Post by Casual User » April 24th, 2005, 1:06 am

Hello! I have no idea if this is the right forum, so it might have to be moved. A hobby of mine is to make up games i.e. imagine the mechanics and lists of a game. I don't know if this is the right forum because none of these games will ever be made (I don't have the programming, far from it). Anyway, I have recently started to put the finishing touches on a game and rather like the results (slightly similar in combat mechanics to civilization), but I have a few questions:

1. I have drawn a few images for the units in the game. I rather like the unfinished, naive look they have (that means primitive), but I have no idea how to draw horses. My best ones look like dogs, and as for my worst, they look like giant raccons from Chernobyl.

2. What are the biggest differences (in your opinion) between hex-based maps and squares-based maps. I imagine my game in squares, but I wonder why many prefer hex-based.

3. I told you the battle mechanics resemble those of the civilization series, and you can stack units. This allows for good strategies (for example a good mix of spearmen, archers, knights, swordsmen, etc... compensating for one another). But it feels inelegant at times. I have been thinking about making archers/mages attack one square away and removing stacking, but it has a problem:my current system gives strong incentive to put archers in castles (I can explain more if you want), but how could I make sieges so archers shooting one square away be advantaged?
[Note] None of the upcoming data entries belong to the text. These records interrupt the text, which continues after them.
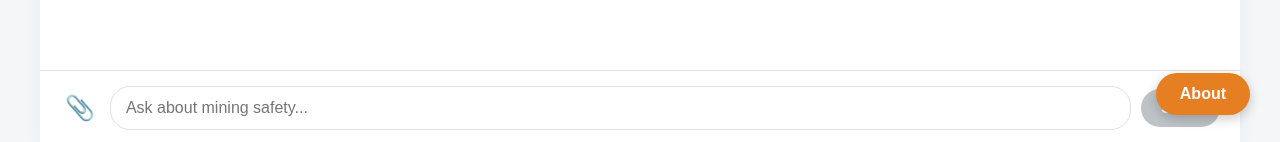
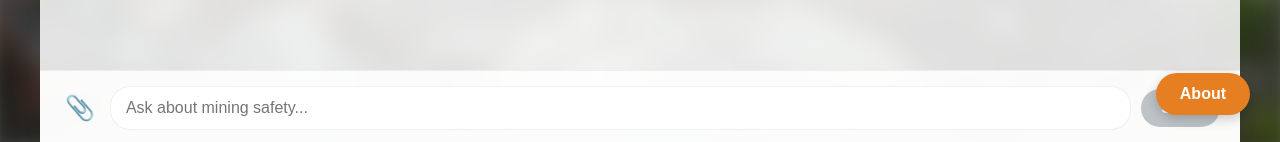
Before and after one commit to soroush-bn/rag-for-mining-front, a React (Vite) app: page / in a window 1280 px wide. Shown: the part 655-797 px from the top of the page. Built offline with nearby package versions, Linux system fonts and the light colour scheme.

Commit message:
adding bg

```diff
--- a/src/App.css
+++ b/src/App.css
@@ -183,7 +183,8 @@
 /* Input Area */
 .input-area {
   padding: 15px 20px;
-  background-color: #fff;
+  background-color: rgba(255, 255, 255, 0.85);
+  backdrop-filter: blur(5px);
   border-top: 1px solid var(--border-color);
 }
 
--- a/src/index.css
+++ b/src/index.css
@@ -2,13 +2,13 @@
   --primary-color: #2c3e50;
   --secondary-color: #34495e;
   --accent-color: #e67e22; /* Mining/Safety Orange */
-  --bg-color: #f4f6f7;
-  --chat-bg: #ffffff;
+  --bg-color: transparent;
+  --chat-bg: rgba(255, 255, 255, 0.85);
   --text-dark: #333333;
   --text-light: #ffffff;
   --user-msg-bg: #3498db;
   --assistant-msg-bg: #ecf0f1;
-  --border-color: #e0e0e0;
+  --border-color: rgba(224, 224, 224, 0.5);
 }
 
 * {
@@ -19,11 +19,27 @@
 
 body {
   font-family: -apple-system, BlinkMacSystemFont, 'Segoe UI', Roboto, Helvetica, Arial, sans-serif;
-  background-color: var(--bg-color);
+  background-color: #f4f6f7;
   color: var(--text-dark);
   height: 100vh;
   display: flex;
   flex-direction: column;
+  position: relative;
+}
+
+body::before {
+  content: "";
+  position: fixed;
+  top: -20px;
+  left: -20px;
+  right: -20px;
+  bottom: -20px;
+  background-image: url('./assets/bg.webp');
+  background-size: cover;
+  background-position: center;
+  background-repeat: no-repeat;
+  filter: blur(12px);
+  z-index: -1;
 }
 
 #root {
```
Also changed, not shown: src/assets/bg.webp (added).
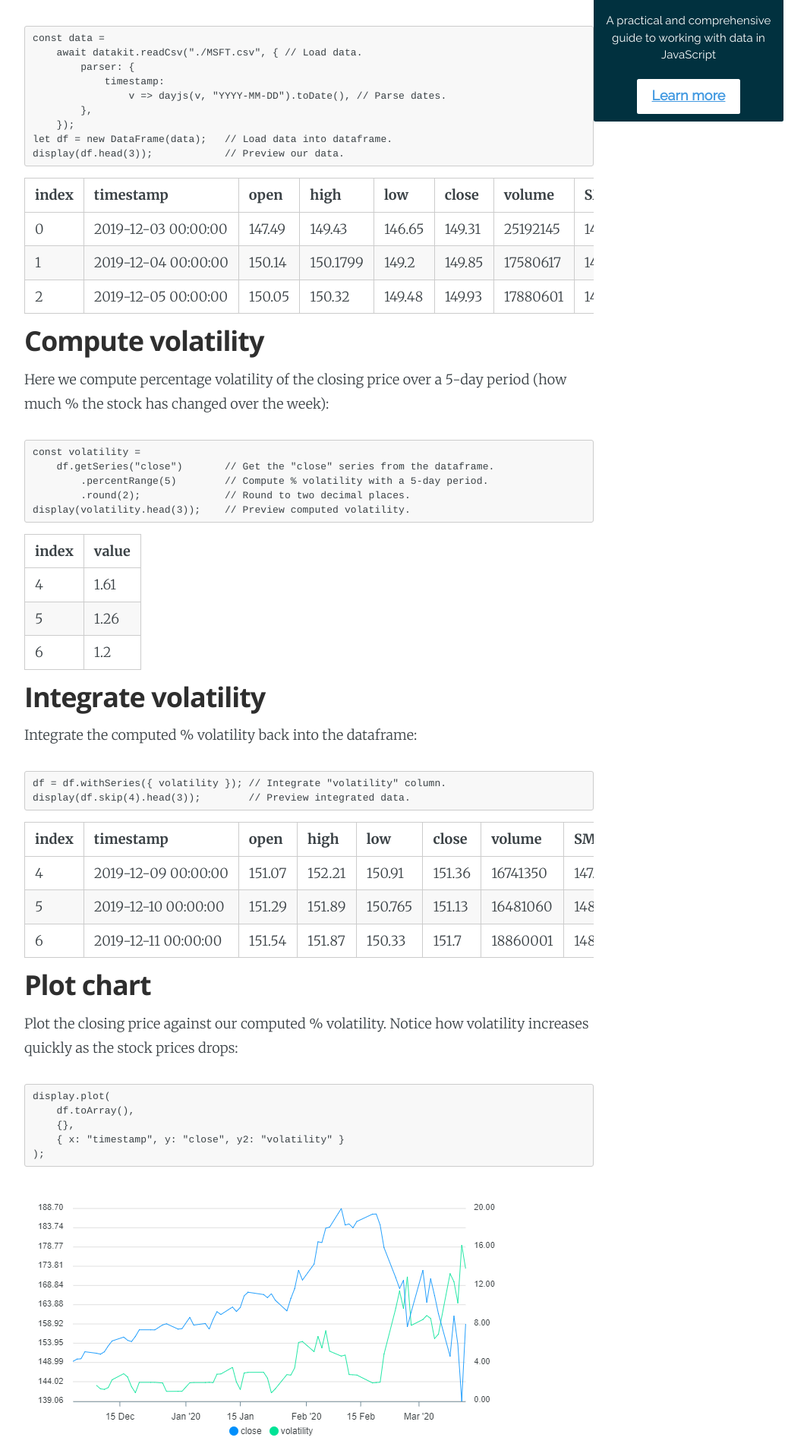
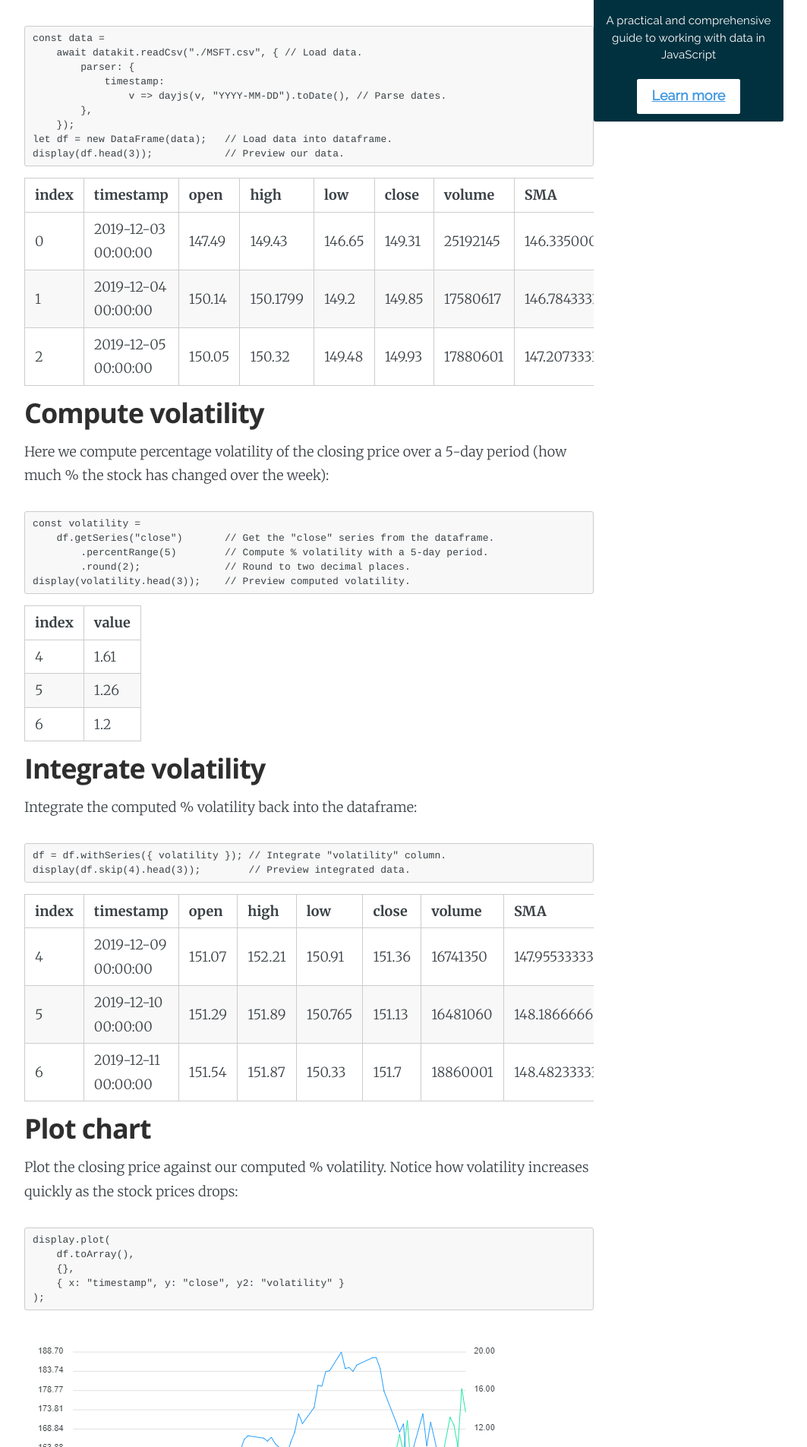
Before and after one commit to ashleydavis/the-data-wrangler-blog, a Jekyll site: the page built from _posts/2020-03-15-time-series-volatility.md, in a window 1280 px wide. Shown: the part 1590-3495 px from the top of the page at 76% size, without its empty margins (108-1171 px from the left). Built offline with Jekyll 4.4.1, drawn with Linux system fonts in a browser that asks for light colours; comment, search, counter and statistics services are not loaded.

Commit message:
Experimenting with table layout.

```diff
--- a/assets/css/base.css
+++ b/assets/css/base.css
@@ -2200,7 +2200,3 @@
 .df-ad-sponsor-link a:active {
     color: yellow;
 }
-
-table {
-    border-collapse: collapse;
-}
--- a/assets/css/table.css
+++ b/assets/css/table.css
@@ -2,7 +2,7 @@
 table {
     display: block;
     overflow-x: auto;
-    white-space: nowrap;
+    border-collapse: collapse;
 }
 
 table {
```
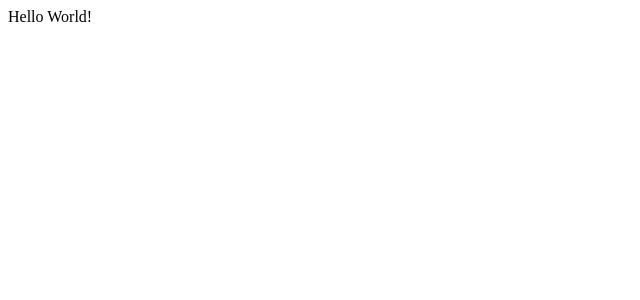
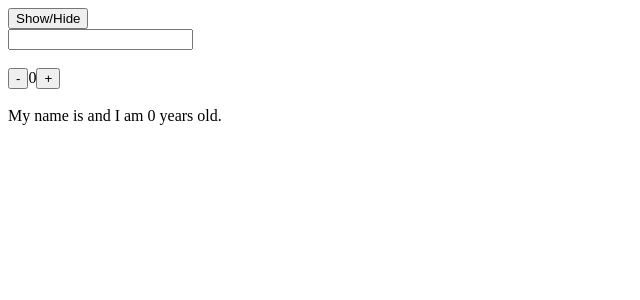
Before and after one commit to imudasirali/react-simplified-vite, a React (Vite) app: page / in a window 1280 px wide. Shown: the top 300 px of the page, without its empty margins (0-640 px from the left). Built offline with nearby package versions, Linux system fonts and the light colour scheme; the HTML template or start-up script is replaced by a standard one.

Commit message:
LDT-551: useeffect & lifecucle practice

```diff
--- a/src/App.jsx
+++ b/src/App.jsx
@@ -1,6 +1,17 @@
-function App() {
+import { useState } from "react"
+import { ChildClass } from "./ChildClass"
 
-  return 'Hello World!'
+export default function App() {
+  const [show, setShow] = useState(true)
+
+  const childComponent = show ? <ChildClass /> : null
+
+  return (
+    <div>
+      <button onClick={() => setShow(currentShow => !currentShow)}>
+        Show/Hide
+      </button>
+      {childComponent}
+    </div>
+  )
 }
-
-export default App
--- /dev/null
+++ b/src/ChildClass.jsx
@@ -0,0 +1,77 @@
+import React from "react"
+
+export class ChildClass extends React.Component {
+  constructor() {
+    super()
+    this.state = {
+      age: 0,
+      name: "",
+    }
+  }
+
+  componentDidUpdate(prevProps, prevState) {
+    console.log('Render');
+    if ((prevState.name != this.state.name) || (prevState.age != this.state.age)) {
+      console.log('My name is', this.state.name, 'and my age is', this.state.age);
+    }
+
+    if(prevState.name != this.state.name) {
+      document.title = this.state.name;
+
+      if (this.nameTimeout != null) {
+        clearTimeout(this.nameTimeout)
+      }
+
+      this.nameTimeout = setTimeout(() => {
+        console.log(`My name is ${this.state.name}`)
+      }, 1000)
+    }
+  }
+
+  componentDidMount() {
+    console.log('Hi');
+  }
+
+  componentWillUnmount() {
+    if (this.nameTimeout != null) {
+      clearTimeout(this.nameTimeout)
+    }
+    console.log('Bye');
+  }
+
+  render() {
+    return (
+      <div>
+        <input
+          type="text"
+          value={this.state.name}
+          onChange={e => this.setState({ name: e.target.value })}
+        />
+        <br />
+        <br />
+        <button
+          onClick={() =>
+            this.setState(state => {
+              return { age: state.age - 1 }
+            })
+          }
+        >
+          -
+        </button>
+        {this.state.age}
+        <button
+          onClick={() =>
+            this.setState(state => {
+              return { age: state.age + 1 }
+            })
+          }
+        >
+          +
+        </button>
+        <br />
+        <br />
+        My name is {this.state.name} and I am {this.state.age} years old.
+      </div>
+    )
+  }
+}
```
Also changed, not shown: src/Child.jsx (added, +45 -0 lines).
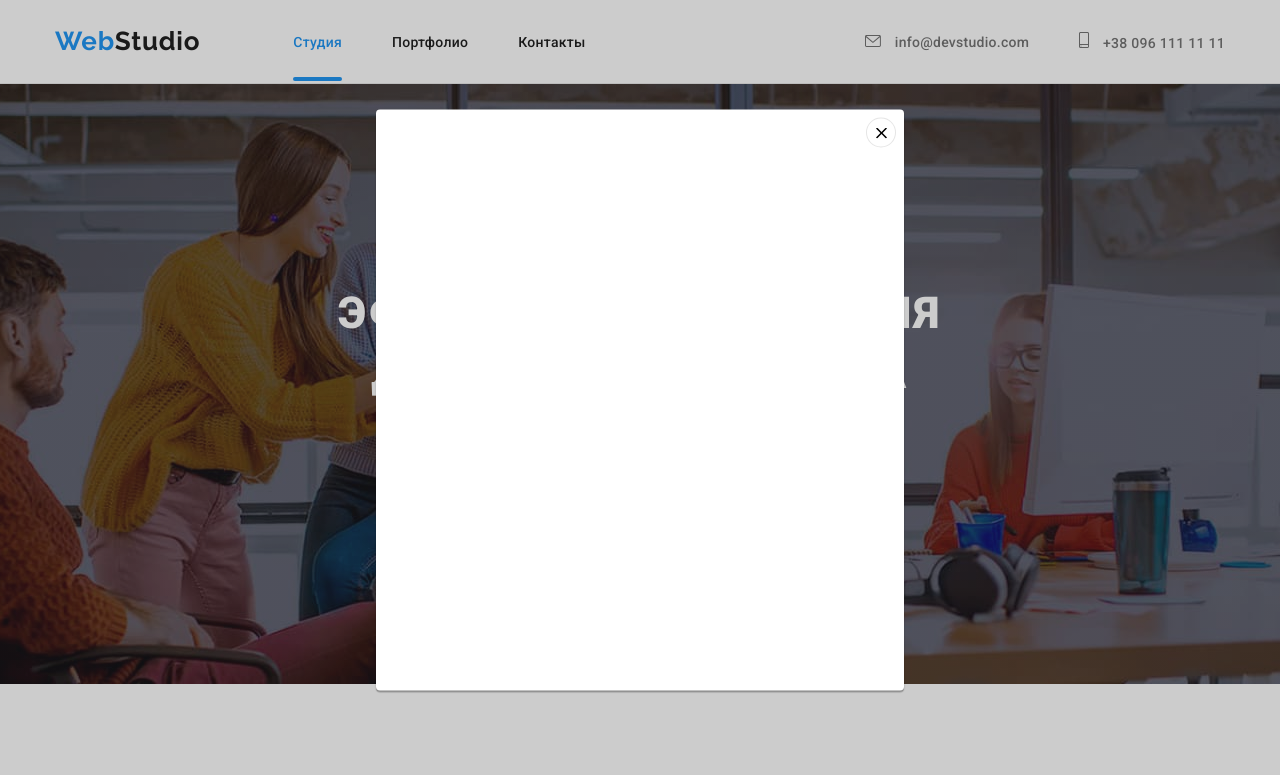
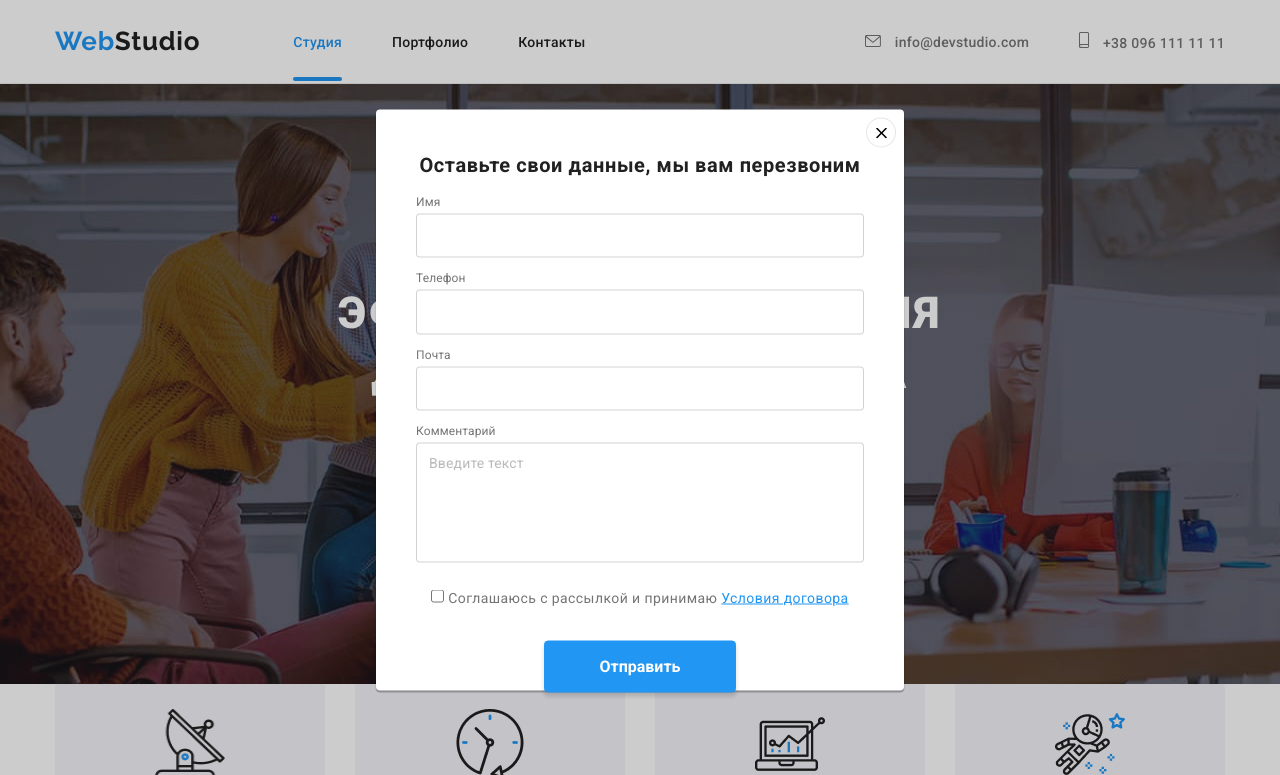
Before and after one commit to alalasimys/goit-markup-hw-06, a plain HTML site: page index.html in a window 1280 px wide. Both pictures are taken after a click on the button "Заказать услугу". Shown: the top 775 px of the page. Drawn offline with nearby package versions, Linux system fonts and the light colour scheme.

Commit message:
Разметка формы с модалке

```diff
--- a/css/styles.css
+++ b/css/styles.css
@@ -251,7 +251,8 @@ footer {
   --color1: var(--white);
   background-color: rgba(255, 255, 255, 0.1);
 
-  transition: color 250ms cubic-bezier(0.4, 0, 0.2, 1), background-color 250ms cubic-bezier(0.4, 0, 0.2, 1);;
+  transition: color 250ms cubic-bezier(0.4, 0, 0.2, 1),
+    background-color 250ms cubic-bezier(0.4, 0, 0.2, 1);
 }
 
 .hero-title,
@@ -273,12 +274,11 @@ footer {
   text-transform: uppercase;
 }
 
-.hero-button {
+.button {
   display: inline-block;
   padding-top: 10px;
-  padding-right: 32px;
+
   padding-bottom: 10px;
-  padding-left: 32px;
 
   font-weight: 700;
   font-size: 16px;
@@ -297,6 +297,11 @@ footer {
 .hero-button:focus {
   color: var(--accent-color);
   background-color: var(--white);
+}
+
+.hero-button {
+  padding-right: 32px;
+  padding-left: 32px;
 }
 
 .hero {
@@ -359,16 +364,17 @@ footer {
   top: 50%;
   transform: translate(-50%, -50%) scale(1);
 
-  min-width: 528px;
-  min-height: 581px;
+  width: 528px;
+  height: 581px;
+
+  padding: 40px;
 
   background-color: var(--white);
   box-shadow: 0px 1px 3px rgba(0, 0, 0, 0.12), 0px 1px 1px rgba(0, 0, 0, 0.14),
     0px 2px 1px rgba(0, 0, 0, 0.2);
   border-radius: 4px;
 
-  transition:  transform 250ms cubic-bezier(0.4, 0, 0.2, 1);
-}
+  transition: transform 250ms cubic-bezier(0.4, 0, 0.2, 1);
 }
 
 .backdrop.is-hidden .modal {
@@ -394,6 +400,104 @@ footer {
 
 .close-modal:hover {
   background-color: var(--accent-color);
+}
+
+.recall-form {
+  text-align: left;
+}
+
+.form-title {
+  margin-bottom: 12px;
+
+  font-weight: 700;
+  font-size: 20px;
+  line-height: 1.5;
+  letter-spacing: 0.03em;
+
+  color: var(--title-text-color);
+}
+
+.form-field {
+  margin-bottom: 10px;
+}
+
+.form-field:nth-last-of-type(2) {
+  margin-bottom: 20px;
+}
+
+.checkbox-wrap {
+  text-align: center;
+  margin-bottom: 30px;
+}
+
+.form-label {
+  display: inline-block;
+
+  margin-bottom: 4px;
+  font-size: 12px;
+  line-height: 1.16;
+
+  letter-spacing: 0.01em;
+
+  color: var(--primary-text-color);
+}
+
+.form-input,
+.form-comment {
+  width: 100%;
+
+  padding: 12px;
+
+  border: 1px solid rgba(33, 33, 33, 0.2);
+  box-sizing: border-box;
+  border-radius: 4px;
+}
+
+.form-input:focus,
+.form-input:hover {
+  cursor: pointer;
+}
+
+.form-comment {
+  height: 120px;
+
+  resize: none;
+}
+
+.form-comment::placeholder {
+  font-size: 14px;
+  line-height: 1.14;
+  letter-spacing: 0.01em;
+
+  color: rgba(117, 117, 117, 0.5);
+}
+
+.checkbox-label {
+  font-size: 14px;
+  line-height: 1.71;
+  letter-spacing: 0.03em;
+
+  color: var(--primary-text-color);
+}
+
+.checkbox-link {
+  color: var(--accent-color);
+}
+
+.form-button {
+  display: block;
+  margin-left: auto;
+  margin-right: auto;
+  padding-right: 54px;
+  padding-left: 54px;
+
+  box-shadow: 0px 4px 4px rgba(0, 0, 0, 0.15);
+}
+
+.form-button:hover,
+.form-button:focus {
+  background-color: #188ce8;
+  cursor: pointer;
 }
 
 .section:not(:nth-child(3)) {
@@ -470,6 +574,7 @@ footer {
 
 .work-description {
   position: absolute;
+
   left: 0;
   bottom: 0;
 
--- a/index.html
+++ b/index.html
@@ -64,7 +64,7 @@
       <section class="hero">
         <div class="">
           <h1 class="hero-title">Эффективные решения для вашего бизнеса</h1>
-          <button class="hero-button link" type="button" data-modal-open>
+          <button class="button hero-button" type="button" data-modal-open>
             Заказать услугу
           </button>
           <div class="backdrop is-hidden" data-modal>
@@ -72,10 +72,68 @@
               <button type="button" class="close-modal" data-modal-close>
                 <img src="./images/close-button.svg" alt="Закрыть окно" />
               </button>
+
+              <p class="form-title">Оставьте свои данные, мы вам перезвоним</p>
+              <form class="recall-form">
+                <div class="form-field">
+                  <label for="name" class="form-label">Имя</label>
+                  <input
+                    id="name"
+                    class="form-input"
+                    type="text"
+                    name="name"
+                    required
+                  />
+                </div>
+
+                <div class="form-field">
+                  <label for="tel" class="form-label">Телефон</label>
+                  <input
+                    id="tel"
+                    class="form-input"
+                    type="tel"
+                    name="tel"
+                    required
+                  />
+                </div>
+
+                <div class="form-field">
+                  <label for="email" class="form-label">Почта</label>
+                  <input
+                    id="email"
+                    class="form-input"
+                    type="email"
+                    name="email"
+                    required
+                  />
+                </div>
+
+                <div class="form-field">
+                  <label for="comment" class="form-label">Комментарий</label>
+                  <textarea
+                    id="comment"
+                    class="form-comment"
+                    name="comment"
+                    placeholder="Введите текст"
+                  ></textarea>
+                </div>
+                <div class="checkbox-wrap">
+                  <input id="checkbox" type="checkbox" />
+                  <label for="checkbox" class="checkbox-label">
+                    Соглашаюсь с рассылкой и принимаю
+                    <a class="checkbox-link" href="">Условия договора</a>
+                  </label>
+                </div>
+
+                <button class="button form-button" type="submit">
+                  Отправить
+                </button>
+              </form>
             </div>
           </div>
         </div>
       </section>
+      <div></div>
       <!--Benefits-->
       <section class="benefits section">
         <div class="container">
@@ -551,6 +609,11 @@
             </li>
           </ul>
         </div>
+        <div class="footer-wrap">
+          <p class="join-us-text">Подпишитесь на рассылку</p>
+          <input id="" type="email" placeholder="E-mail" />
+          <button type="button">Подписаться</button>
+        </div>
       </div>
     </footer>
 
```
Also, how to circumvent the fact that it can lead to archers not putting themselves in enough danger?

Thanks, and sorry about the long post.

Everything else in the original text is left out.